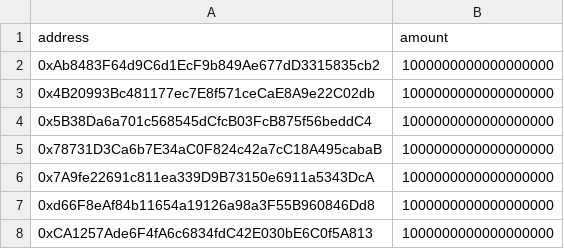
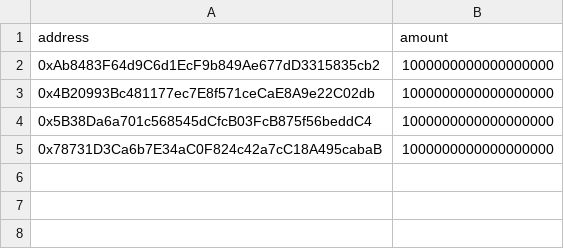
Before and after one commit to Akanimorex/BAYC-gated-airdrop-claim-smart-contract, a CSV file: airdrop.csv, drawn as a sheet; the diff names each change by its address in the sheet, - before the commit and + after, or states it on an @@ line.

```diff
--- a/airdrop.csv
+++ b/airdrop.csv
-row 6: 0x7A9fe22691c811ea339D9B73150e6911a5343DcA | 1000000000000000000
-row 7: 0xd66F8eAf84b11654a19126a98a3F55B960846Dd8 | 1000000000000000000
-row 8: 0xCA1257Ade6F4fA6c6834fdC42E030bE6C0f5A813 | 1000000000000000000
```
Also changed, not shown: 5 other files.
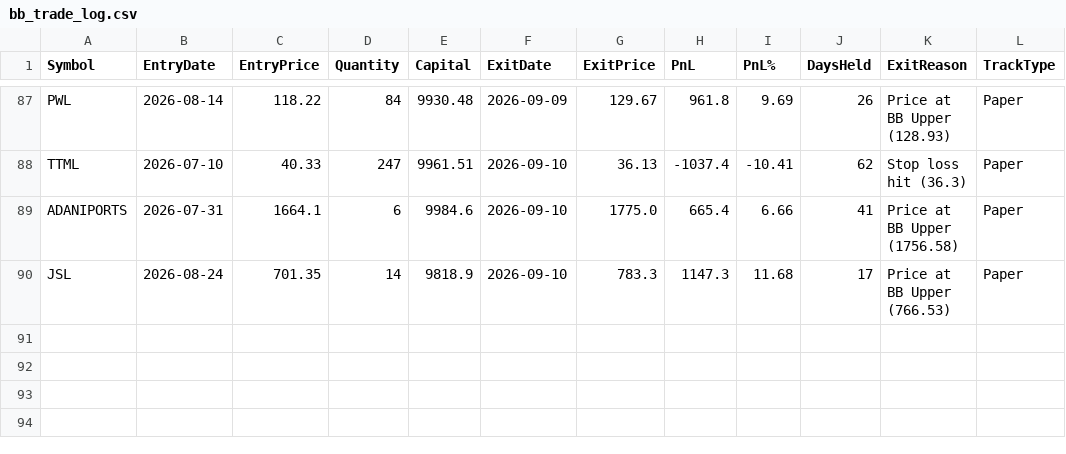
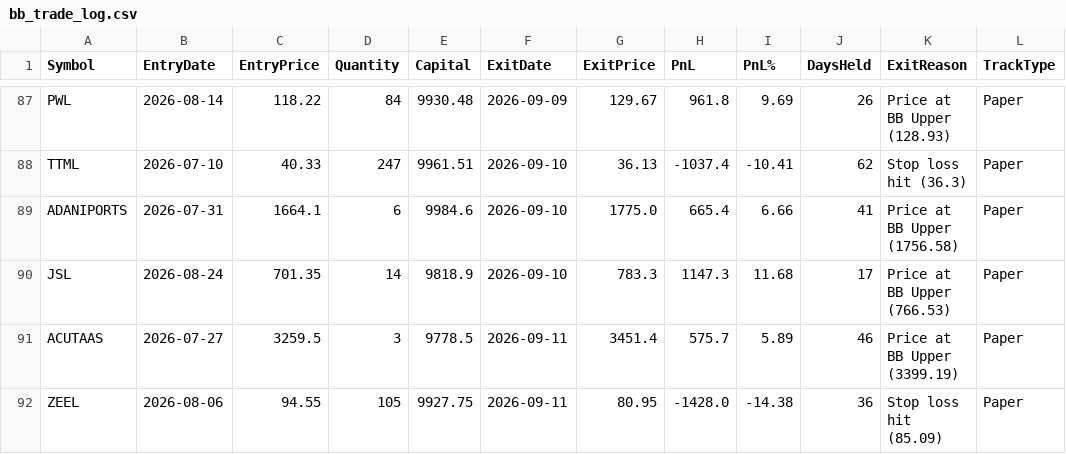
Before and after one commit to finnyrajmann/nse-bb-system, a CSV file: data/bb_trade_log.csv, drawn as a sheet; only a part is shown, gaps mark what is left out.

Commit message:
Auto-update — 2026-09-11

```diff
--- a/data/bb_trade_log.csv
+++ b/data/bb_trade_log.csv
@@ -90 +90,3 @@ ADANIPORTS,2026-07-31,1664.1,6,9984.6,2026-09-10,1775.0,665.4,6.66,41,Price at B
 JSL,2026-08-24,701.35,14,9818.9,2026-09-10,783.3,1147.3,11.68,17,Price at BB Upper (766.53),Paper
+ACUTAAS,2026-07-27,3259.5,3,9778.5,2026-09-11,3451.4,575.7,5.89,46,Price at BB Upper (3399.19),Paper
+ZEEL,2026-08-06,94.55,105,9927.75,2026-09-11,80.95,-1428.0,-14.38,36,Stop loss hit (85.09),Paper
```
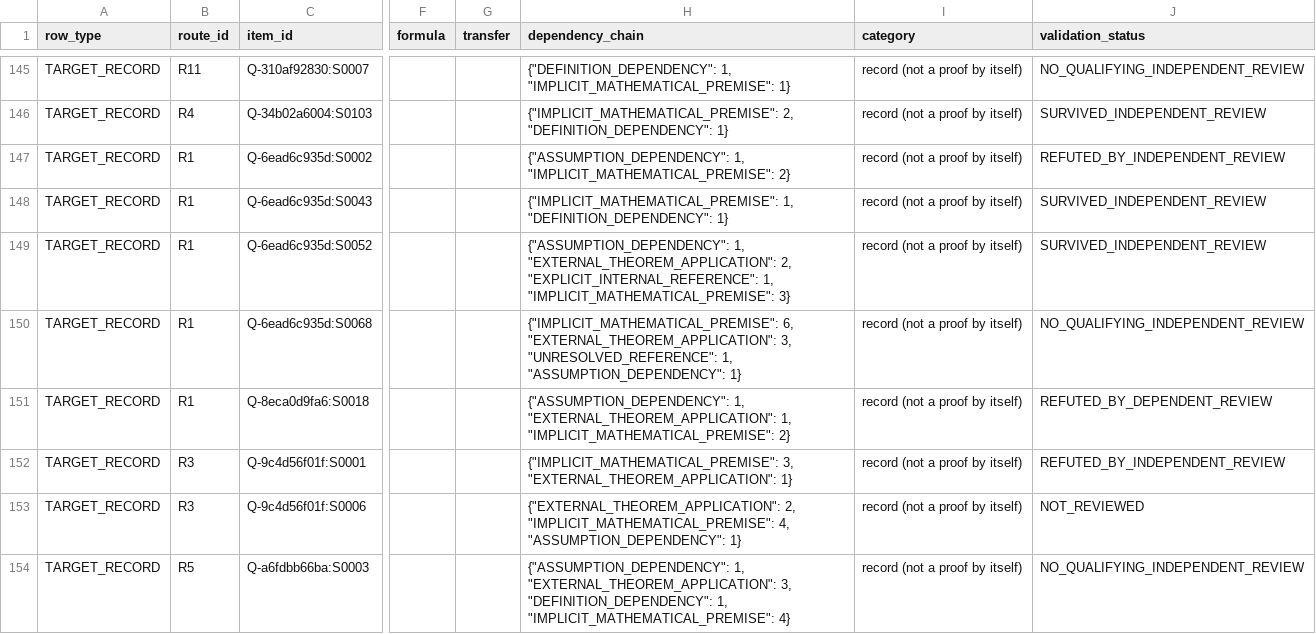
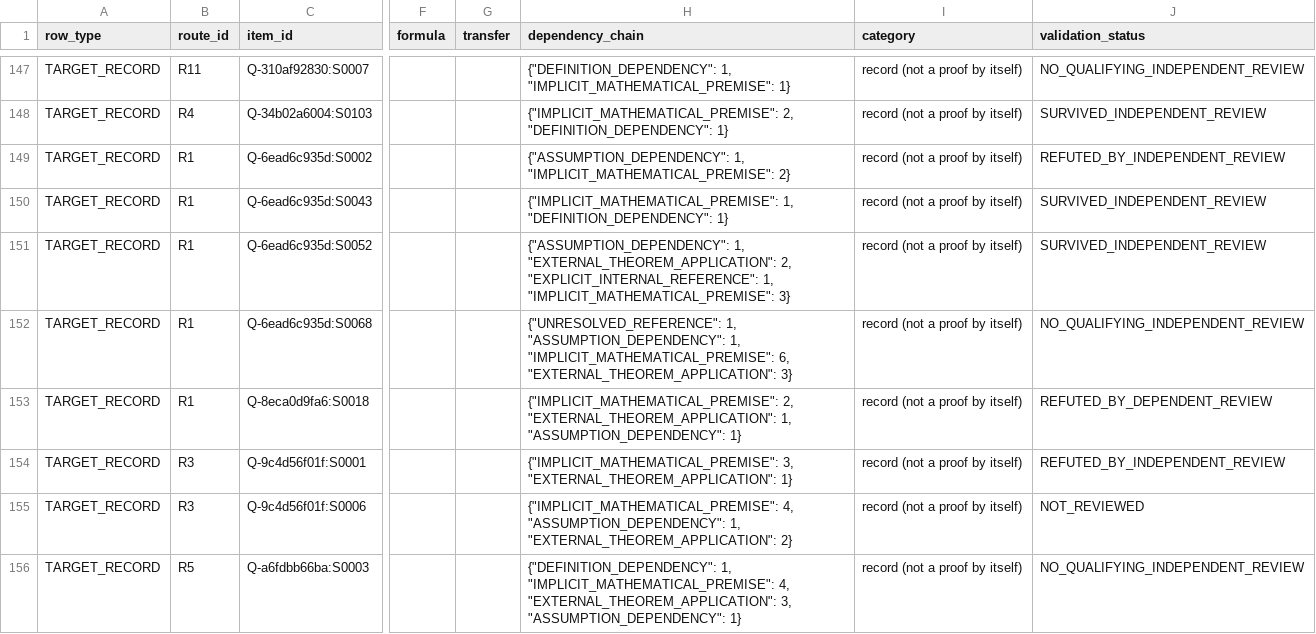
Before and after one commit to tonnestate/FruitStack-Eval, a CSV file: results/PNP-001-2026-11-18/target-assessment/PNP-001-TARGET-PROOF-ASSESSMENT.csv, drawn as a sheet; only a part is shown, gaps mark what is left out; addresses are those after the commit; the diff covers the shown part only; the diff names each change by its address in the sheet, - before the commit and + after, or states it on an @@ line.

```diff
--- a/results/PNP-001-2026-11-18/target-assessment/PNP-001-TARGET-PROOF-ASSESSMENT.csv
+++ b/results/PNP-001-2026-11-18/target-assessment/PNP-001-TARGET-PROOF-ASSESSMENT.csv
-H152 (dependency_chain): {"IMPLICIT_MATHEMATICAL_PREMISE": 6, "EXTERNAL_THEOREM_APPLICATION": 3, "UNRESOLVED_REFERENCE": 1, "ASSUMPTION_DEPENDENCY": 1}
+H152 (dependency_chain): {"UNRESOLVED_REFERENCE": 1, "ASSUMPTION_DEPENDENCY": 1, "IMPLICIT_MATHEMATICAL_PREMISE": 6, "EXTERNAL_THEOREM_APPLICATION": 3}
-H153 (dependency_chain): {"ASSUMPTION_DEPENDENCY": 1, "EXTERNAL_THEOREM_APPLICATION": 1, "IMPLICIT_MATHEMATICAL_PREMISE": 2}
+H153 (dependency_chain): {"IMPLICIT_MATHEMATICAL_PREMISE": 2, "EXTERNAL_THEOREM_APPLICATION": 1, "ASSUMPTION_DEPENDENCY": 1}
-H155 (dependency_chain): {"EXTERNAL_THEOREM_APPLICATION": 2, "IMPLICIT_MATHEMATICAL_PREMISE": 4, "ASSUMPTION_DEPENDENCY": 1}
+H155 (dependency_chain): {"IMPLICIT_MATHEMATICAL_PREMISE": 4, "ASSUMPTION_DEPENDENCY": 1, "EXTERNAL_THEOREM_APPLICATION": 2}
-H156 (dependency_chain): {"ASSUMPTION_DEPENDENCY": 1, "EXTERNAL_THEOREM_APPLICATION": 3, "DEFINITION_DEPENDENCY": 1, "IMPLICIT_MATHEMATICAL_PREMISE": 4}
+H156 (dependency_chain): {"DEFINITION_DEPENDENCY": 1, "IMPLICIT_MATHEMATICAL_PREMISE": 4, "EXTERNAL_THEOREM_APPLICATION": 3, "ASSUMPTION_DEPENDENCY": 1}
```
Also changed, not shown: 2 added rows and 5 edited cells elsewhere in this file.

==*==

_YOUR INSTRUCTIONS_
All of the entries above are to be duplicated exactly, with every image left out.

_SOLUTION_
Before and after one commit to Akanimorex/BAYC-gated-airdrop-claim-smart-contract, a CSV file: airdrop.csv, drawn as a sheet; the diff names each change by its address in the sheet, - before the commit and + after, or states it on an @@ line.

```diff
--- a/airdrop.csv
+++ b/airdrop.csv
-row 6: 0x7A9fe22691c811ea339D9B73150e6911a5343DcA | 1000000000000000000
-row 7: 0xd66F8eAf84b11654a19126a98a3F55B960846Dd8 | 1000000000000000000
-row 8: 0xCA1257Ade6F4fA6c6834fdC42E030bE6C0f5A813 | 1000000000000000000
```
Also changed, not shown: 5 other files.
Before and after one commit to finnyrajmann/nse-bb-system, a CSV file: data/bb_trade_log.csv, drawn as a sheet; only a part is shown, gaps mark what is left out.

Commit message:
Auto-update — 2026-09-11

```diff
--- a/data/bb_trade_log.csv
+++ b/data/bb_trade_log.csv
@@ -90 +90,3 @@ ADANIPORTS,2026-07-31,1664.1,6,9984.6,2026-09-10,1775.0,665.4,6.66,41,Price at B
 JSL,2026-08-24,701.35,14,9818.9,2026-09-10,783.3,1147.3,11.68,17,Price at BB Upper (766.53),Paper
+ACUTAAS,2026-07-27,3259.5,3,9778.5,2026-09-11,3451.4,575.7,5.89,46,Price at BB Upper (3399.19),Paper
+ZEEL,2026-08-06,94.55,105,9927.75,2026-09-11,80.95,-1428.0,-14.38,36,Stop loss hit (85.09),Paper
```
Before and after one commit to tonnestate/FruitStack-Eval, a CSV file: results/PNP-001-2026-11-18/target-assessment/PNP-001-TARGET-PROOF-ASSESSMENT.csv, drawn as a sheet; only a part is shown, gaps mark what is left out; addresses are those after the commit; the diff covers the shown part only; the diff names each change by its address in the sheet, - before the commit and + after, or states it on an @@ line.

```diff
--- a/results/PNP-001-2026-11-18/target-assessment/PNP-001-TARGET-PROOF-ASSESSMENT.csv
+++ b/results/PNP-001-2026-11-18/target-assessment/PNP-001-TARGET-PROOF-ASSESSMENT.csv
-H152 (dependency_chain): {"IMPLICIT_MATHEMATICAL_PREMISE": 6, "EXTERNAL_THEOREM_APPLICATION": 3, "UNRESOLVED_REFERENCE": 1, "ASSUMPTION_DEPENDENCY": 1}
+H152 (dependency_chain): {"UNRESOLVED_REFERENCE": 1, "ASSUMPTION_DEPENDENCY": 1, "IMPLICIT_MATHEMATICAL_PREMISE": 6, "EXTERNAL_THEOREM_APPLICATION": 3}
-H153 (dependency_chain): {"ASSUMPTION_DEPENDENCY": 1, "EXTERNAL_THEOREM_APPLICATION": 1, "IMPLICIT_MATHEMATICAL_PREMISE": 2}
+H153 (dependency_chain): {"IMPLICIT_MATHEMATICAL_PREMISE": 2, "EXTERNAL_THEOREM_APPLICATION": 1, "ASSUMPTION_DEPENDENCY": 1}
-H155 (dependency_chain): {"EXTERNAL_THEOREM_APPLICATION": 2, "IMPLICIT_MATHEMATICAL_PREMISE": 4, "ASSUMPTION_DEPENDENCY": 1}
+H155 (dependency_chain): {"IMPLICIT_MATHEMATICAL_PREMISE": 4, "ASSUMPTION_DEPENDENCY": 1, "EXTERNAL_THEOREM_APPLICATION": 2}
-H156 (dependency_chain): {"ASSUMPTION_DEPENDENCY": 1, "EXTERNAL_THEOREM_APPLICATION": 3, "DEFINITION_DEPENDENCY": 1, "IMPLICIT_MATHEMATICAL_PREMISE": 4}
+H156 (dependency_chain): {"DEFINITION_DEPENDENCY": 1, "IMPLICIT_MATHEMATICAL_PREMISE": 4, "EXTERNAL_THEOREM_APPLICATION": 3, "ASSUMPTION_DEPENDENCY": 1}
```
Also changed, not shown: 2 added rows and 5 edited cells elsewhere in this file.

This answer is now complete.